━━ EXCERPTED DATA ━━
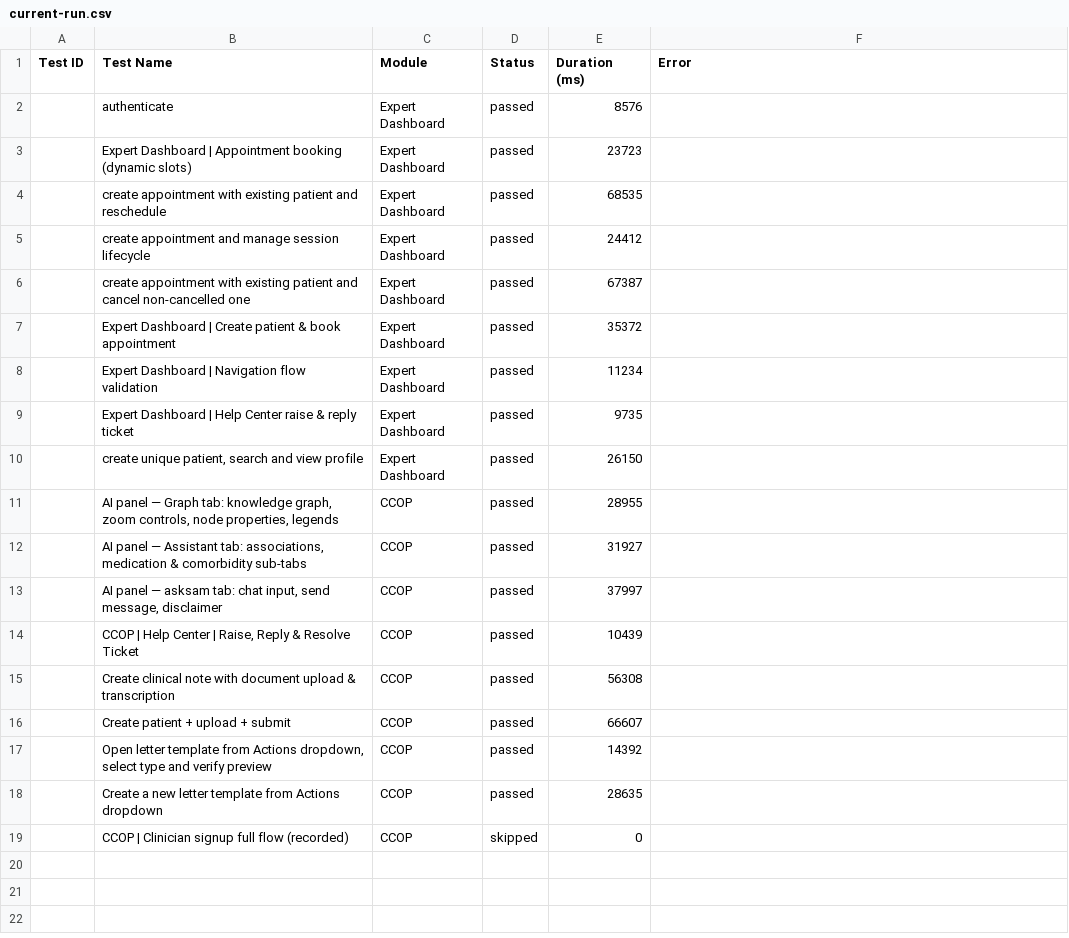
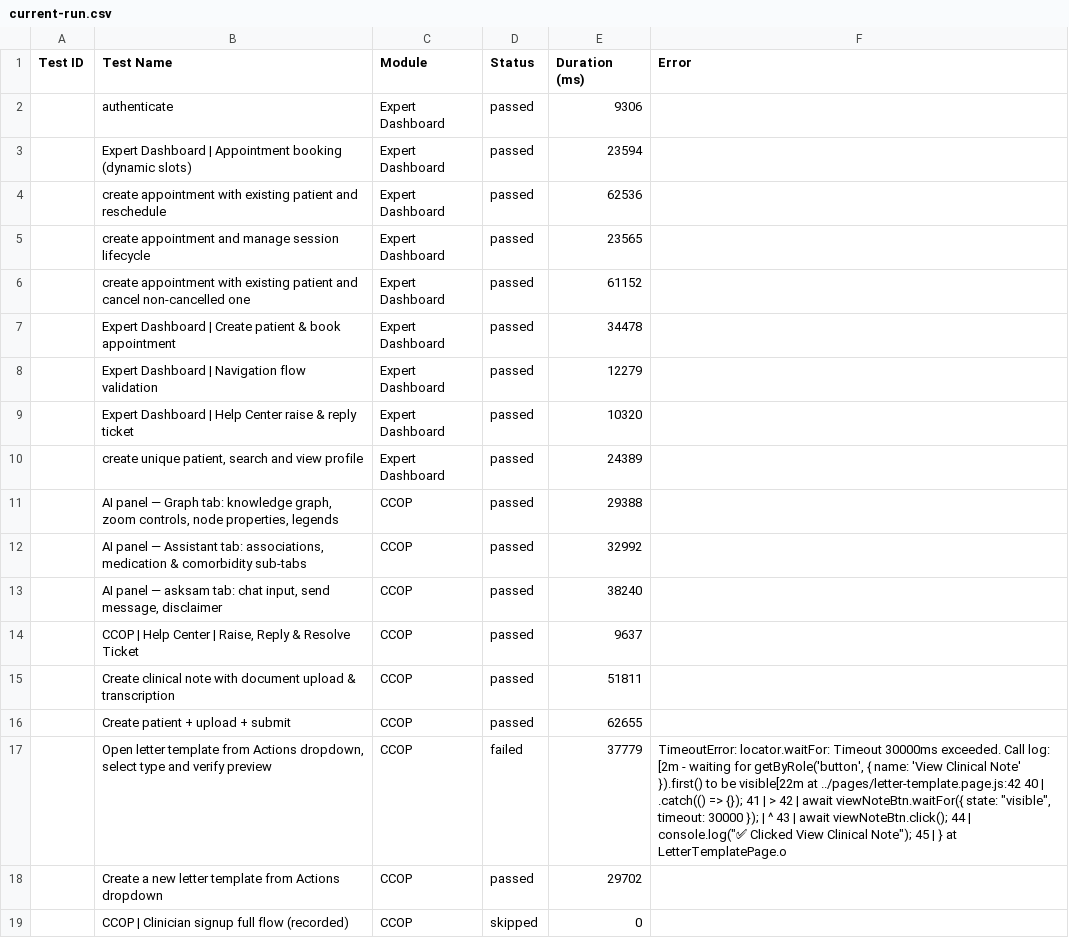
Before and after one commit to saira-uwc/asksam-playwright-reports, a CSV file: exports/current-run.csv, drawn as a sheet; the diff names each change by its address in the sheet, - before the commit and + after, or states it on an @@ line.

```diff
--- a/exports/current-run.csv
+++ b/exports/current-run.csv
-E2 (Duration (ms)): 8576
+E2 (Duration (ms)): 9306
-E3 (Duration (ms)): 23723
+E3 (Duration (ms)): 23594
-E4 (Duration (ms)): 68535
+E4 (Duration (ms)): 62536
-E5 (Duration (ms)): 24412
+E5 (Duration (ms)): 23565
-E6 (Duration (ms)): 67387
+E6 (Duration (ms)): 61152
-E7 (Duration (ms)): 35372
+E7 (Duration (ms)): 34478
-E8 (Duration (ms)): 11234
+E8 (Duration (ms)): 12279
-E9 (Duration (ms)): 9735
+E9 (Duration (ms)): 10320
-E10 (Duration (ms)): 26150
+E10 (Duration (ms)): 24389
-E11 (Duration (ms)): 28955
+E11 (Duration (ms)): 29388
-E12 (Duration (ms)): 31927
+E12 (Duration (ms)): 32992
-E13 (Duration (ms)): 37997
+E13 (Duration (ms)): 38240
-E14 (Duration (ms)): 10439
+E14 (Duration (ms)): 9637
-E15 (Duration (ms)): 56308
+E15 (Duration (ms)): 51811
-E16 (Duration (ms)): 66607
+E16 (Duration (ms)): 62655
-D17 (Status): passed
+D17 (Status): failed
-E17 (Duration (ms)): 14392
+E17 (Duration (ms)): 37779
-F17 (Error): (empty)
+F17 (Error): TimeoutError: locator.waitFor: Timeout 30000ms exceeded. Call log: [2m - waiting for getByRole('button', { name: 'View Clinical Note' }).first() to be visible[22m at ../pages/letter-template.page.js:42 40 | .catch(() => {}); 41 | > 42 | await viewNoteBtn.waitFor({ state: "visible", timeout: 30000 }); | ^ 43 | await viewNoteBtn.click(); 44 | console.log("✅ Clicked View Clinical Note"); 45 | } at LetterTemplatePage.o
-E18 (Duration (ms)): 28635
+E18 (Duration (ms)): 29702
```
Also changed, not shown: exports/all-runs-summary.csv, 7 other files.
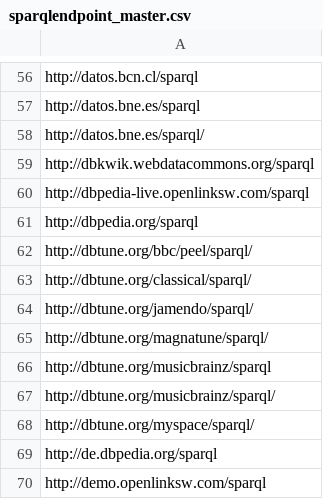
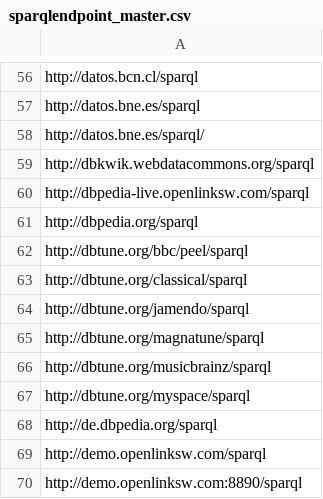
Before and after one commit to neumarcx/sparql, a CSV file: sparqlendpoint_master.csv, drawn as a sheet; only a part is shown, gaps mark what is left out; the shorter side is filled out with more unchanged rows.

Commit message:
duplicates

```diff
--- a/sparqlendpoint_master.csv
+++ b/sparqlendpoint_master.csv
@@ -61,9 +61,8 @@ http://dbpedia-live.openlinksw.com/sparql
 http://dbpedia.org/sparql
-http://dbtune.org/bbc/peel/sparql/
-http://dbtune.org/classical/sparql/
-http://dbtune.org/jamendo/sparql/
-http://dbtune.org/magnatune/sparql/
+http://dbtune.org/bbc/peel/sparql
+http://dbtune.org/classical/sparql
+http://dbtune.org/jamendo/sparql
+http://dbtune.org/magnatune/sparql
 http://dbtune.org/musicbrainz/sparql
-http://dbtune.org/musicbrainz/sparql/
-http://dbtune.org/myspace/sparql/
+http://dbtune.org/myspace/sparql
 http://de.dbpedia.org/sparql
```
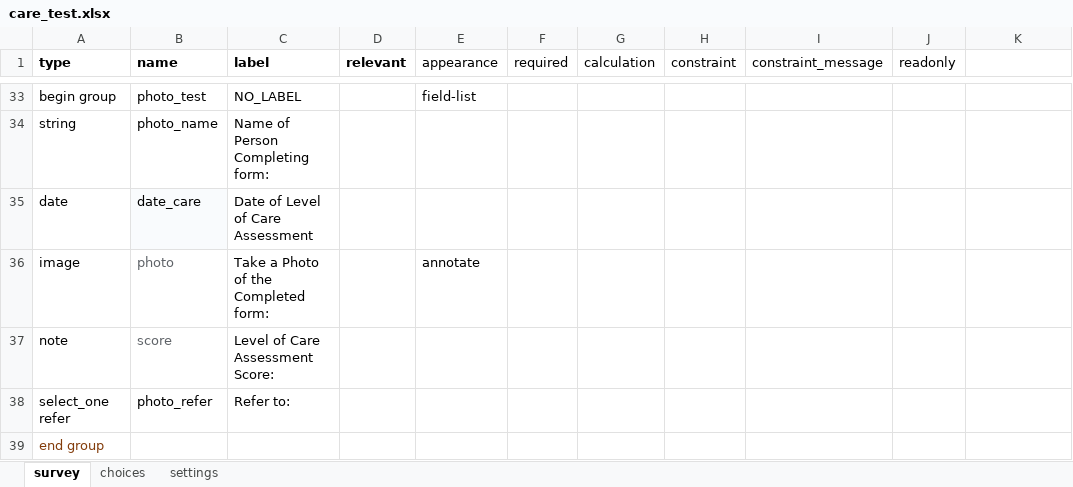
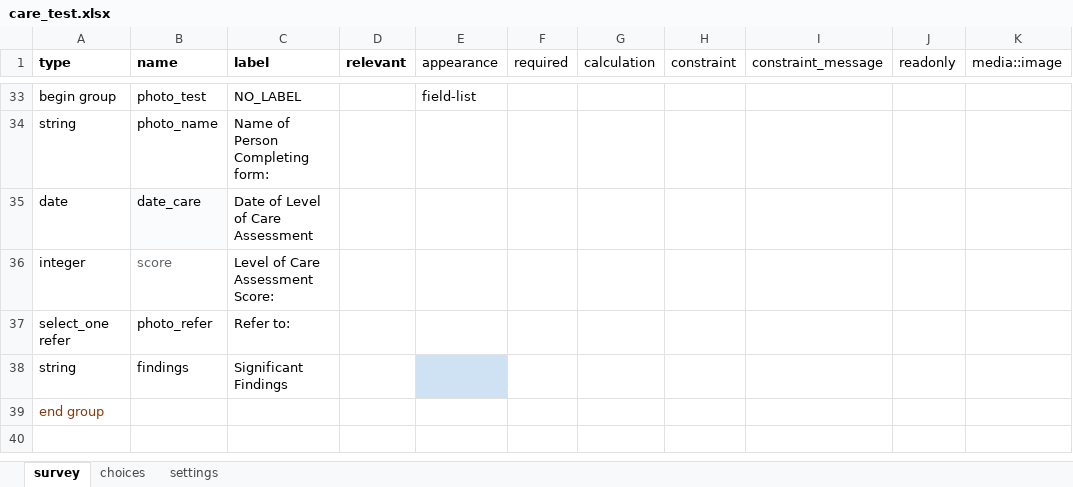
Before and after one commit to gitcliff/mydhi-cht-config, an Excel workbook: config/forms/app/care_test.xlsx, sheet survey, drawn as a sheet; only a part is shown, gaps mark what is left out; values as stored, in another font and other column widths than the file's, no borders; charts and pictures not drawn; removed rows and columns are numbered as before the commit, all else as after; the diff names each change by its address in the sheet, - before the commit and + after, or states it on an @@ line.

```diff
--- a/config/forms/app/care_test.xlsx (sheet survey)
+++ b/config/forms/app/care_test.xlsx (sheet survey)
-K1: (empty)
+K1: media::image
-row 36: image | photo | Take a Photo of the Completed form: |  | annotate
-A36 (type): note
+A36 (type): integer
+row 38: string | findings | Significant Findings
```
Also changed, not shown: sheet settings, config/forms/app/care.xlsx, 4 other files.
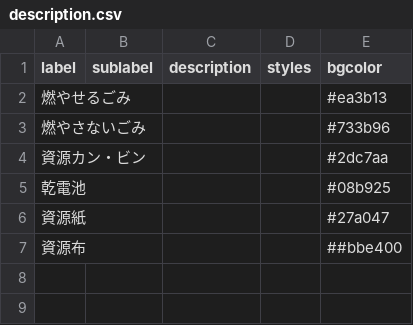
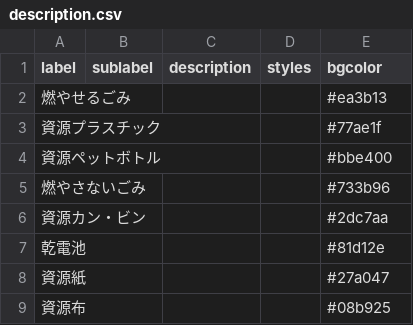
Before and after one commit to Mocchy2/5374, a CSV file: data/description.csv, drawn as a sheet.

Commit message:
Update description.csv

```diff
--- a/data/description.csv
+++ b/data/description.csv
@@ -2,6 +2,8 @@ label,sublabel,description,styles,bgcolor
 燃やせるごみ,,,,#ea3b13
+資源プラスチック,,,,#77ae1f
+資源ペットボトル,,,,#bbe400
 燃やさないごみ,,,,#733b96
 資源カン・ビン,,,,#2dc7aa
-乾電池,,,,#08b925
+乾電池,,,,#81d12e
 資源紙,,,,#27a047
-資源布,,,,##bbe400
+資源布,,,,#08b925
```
━━━
EXERCISE REQUIREMENTS =>
The word "Before" is the filter: copy every line of the listing above that contains it.

REPLY TO THE EXERCISE =>
Before and after one commit to saira-uwc/asksam-playwright-reports, a CSV file: exports/current-run.csv, drawn as a sheet; the diff names each change by its address in the sheet, - before the commit and + after, or states it on an @@ line.
Before and after one commit to neumarcx/sparql, a CSV file: sparqlendpoint_master.csv, drawn as a sheet; only a part is shown, gaps mark what is left out; the shorter side is filled out with more unchanged rows.
Before and after one commit to gitcliff/mydhi-cht-config, an Excel workbook: config/forms/app/care_test.xlsx, sheet survey, drawn as a sheet; only a part is shown, gaps mark what is left out; values as stored, in another font and other column widths than the file's, no borders; charts and pictures not drawn; removed rows and columns are numbered as before the commit, all else as after; the diff names each change by its address in the sheet, - before the commit and + after, or states it on an @@ line.
Before and after one commit to Mocchy2/5374, a CSV file: data/description.csv, drawn as a sheet.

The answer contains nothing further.